David, break down Williams' strengths and weaknesses based on what you've seen throughout his career at Texas.
David Ubben: It's kind of an interesting situation, because he's played everywhere. He fit in the rotation wherever he could as a freshman. But to get on the field your first year at Texas and be such a big contributor, that's an accomplishment in itself. He blocked about four punts also. He played more of a traditional corner the last two years and worked a lot at nickelback as well. He's played everywhere, but he's got a ton of size. I've heard at the NFL level some teams may want him at safety, because he's a big hitter. But he also has speed. He's talented as a cover guy, but for him the only weakness is he's not really locked into any position. He can play everywhere. He didn't necessarily get a whole lot better as his career went on, and I think part of that was because he had to move around.
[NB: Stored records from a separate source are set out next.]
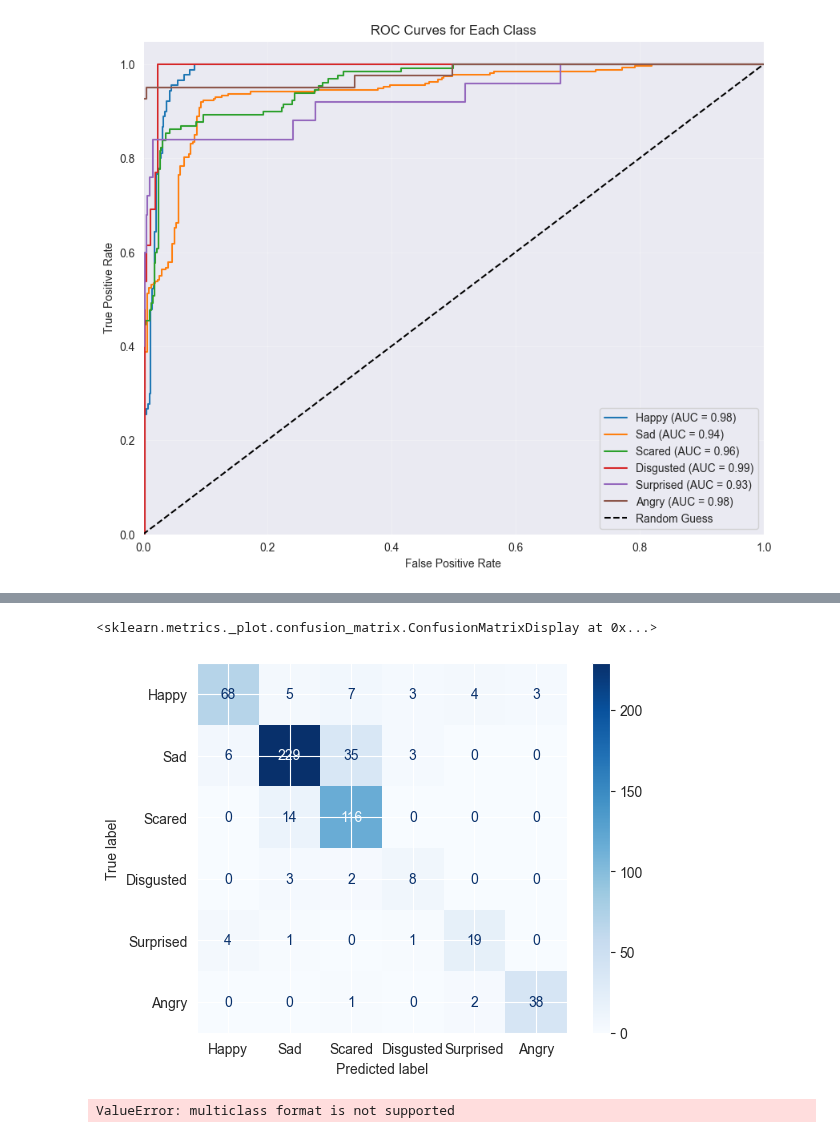
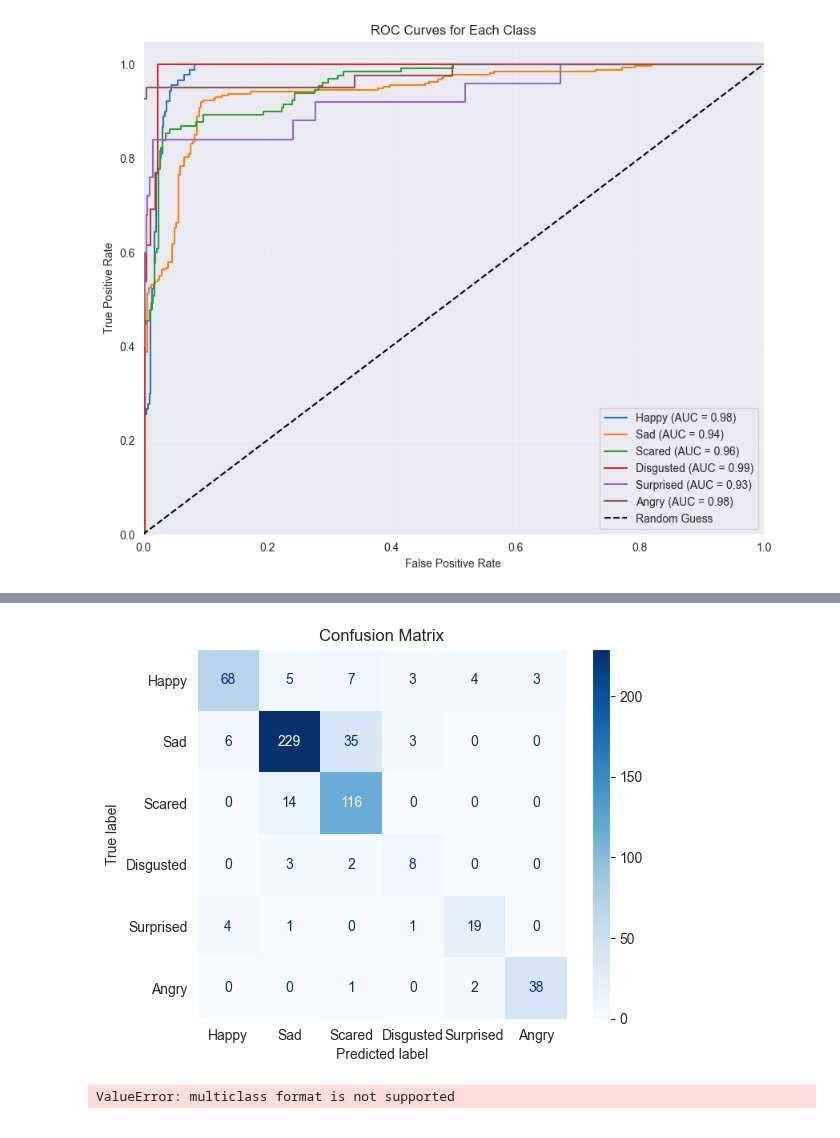
Before and after one commit to Azirral/de-face-recognition, a Jupyter notebook: Metrics.ipynb, the cells around one changed output, grey strips where cells are left out. Cells and saved outputs as stored; diff of their text form; code cells hidden in the pictures.

Commit message:
Metrics calculation plus latex formatting

```diff
--- a/Metrics.ipynb
+++ b/Metrics.ipynb
@@ -162,12 +168,16 @@ def get_valid_indices(test_set):
 
     return y_true_valid, y_pred_valid
 # %%
-y_true, y_pred = get_valid_indices(test_set)
+y_true, y_pred = get_valid_indices(full_test_I)
 
 # Compute confusion matrix using valid labels
 cm = confusion_matrix(y_true, y_pred)
 
 # Display the confusion matrix
 disp = ConfusionMatrixDisplay(confusion_matrix=cm, display_labels=emotions)
-disp.plot(cmap='Blues')
+disp.plot(cmap='Blues', values_format='')
+plt.grid(False)
+plt.title("Confusion Matrix")
+plt.savefig('Method_I_Confusion_Matrix.png', dpi=300)
+plt.show()
 # %% [output]
@@ -175,5 +185,4 @@ disp.plot(cmap='Blues')
-<sklearn.metrics._plot.confusion_matrix.ConfusionMatrixDisplay at 0x...>
-[figure, old version]
+[figure, new version]
 # %%
 from sklearn.metrics import roc_curve, auc
 
```
Also changed, not shown: parts of 6 cells of this notebook.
You mentioned the corner vs. safety debate. What position do you think suits Williams best at the next level?
Ubben: It's going to depend on the team. I think he has the capability to play both, but he will have a lot more of a learning curve to play safety. If he's going to play safety, I think you have to give him a little bit of time. But at corner he can step right in and do really well at it. So it kind of depends on the team. If you need help right now, you play Williams at corner. If you want help later and you can wait some time to develop him, help him learn on the fly and make some mistakes, then it's safety. If you want him there, I think he can play safety eventually.
Lastly, how does Williams rate with other good corners you've seen last season?
Ubben: The thing with Williams, he has so much more raw talent of any of the corners in the draft. He looked like an elite guy early in his career. But probably some guys passed him now and are a little bit better. But in terms of raw talent, he's certainly up there with just about anybody.